Phnom Pehn Prepares a Final Farewell: Part II
I concluded the last Dispatch from Cambodia post with questions of whether reconciliation would follow the death of former King Sihanouk, or if there would be increasing divides amongst the population. King Sihanouk was a significant figurehead in Cambodian history, leading the country to independence, war, and then relative stability. As a result, his death has brought about a mass outpouring of grief, extravagant nationalistic rallies, and numerous Buddhist ceremonies. However, his death also stirs an awakening and awareness to some of Cambodia’s core political and social issues, with some human rights violations criticized by American President Barack Obama during the ASEAN summit last November.

This follow-up blog post set out in search of voices to learn more about the impact of King Sihanouk’s death and the future for Cambodian leadership and unity. I conversed with several individuals over the weekend following the cremation ceremonies and selected a few of those interactions to share here.

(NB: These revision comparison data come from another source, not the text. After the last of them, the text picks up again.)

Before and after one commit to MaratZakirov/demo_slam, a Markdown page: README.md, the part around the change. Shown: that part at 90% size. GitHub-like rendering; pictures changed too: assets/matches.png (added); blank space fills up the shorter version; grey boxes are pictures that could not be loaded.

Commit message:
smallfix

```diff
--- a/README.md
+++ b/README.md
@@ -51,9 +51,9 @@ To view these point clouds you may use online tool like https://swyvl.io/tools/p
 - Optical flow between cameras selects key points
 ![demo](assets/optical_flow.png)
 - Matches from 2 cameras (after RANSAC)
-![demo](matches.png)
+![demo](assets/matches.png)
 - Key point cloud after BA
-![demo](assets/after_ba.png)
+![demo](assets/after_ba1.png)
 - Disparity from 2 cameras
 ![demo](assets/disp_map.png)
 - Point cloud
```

Engaging Faith in the Global Water Challenge

Engaging Faith in the Global Water Challenge

This post was originally published in The Broker Online's Prioritizing Water blog.

Few would contest the bald assertion that water (and hopefully its less discussed companion sanitation) must come at the top of any priority list for post 2015 development goals. Life itself depends on water: health, food, power, and even something as seemingly distant as mining, need reliable water. And with growing populations and rising demand for water, the prospect of water-related conflicts looms ever larger if water is not better used and the roots of conflicts addressed. As always, poor families and communities, especially women, bear the brunt of erratic water supplies, high priced water, and community tension.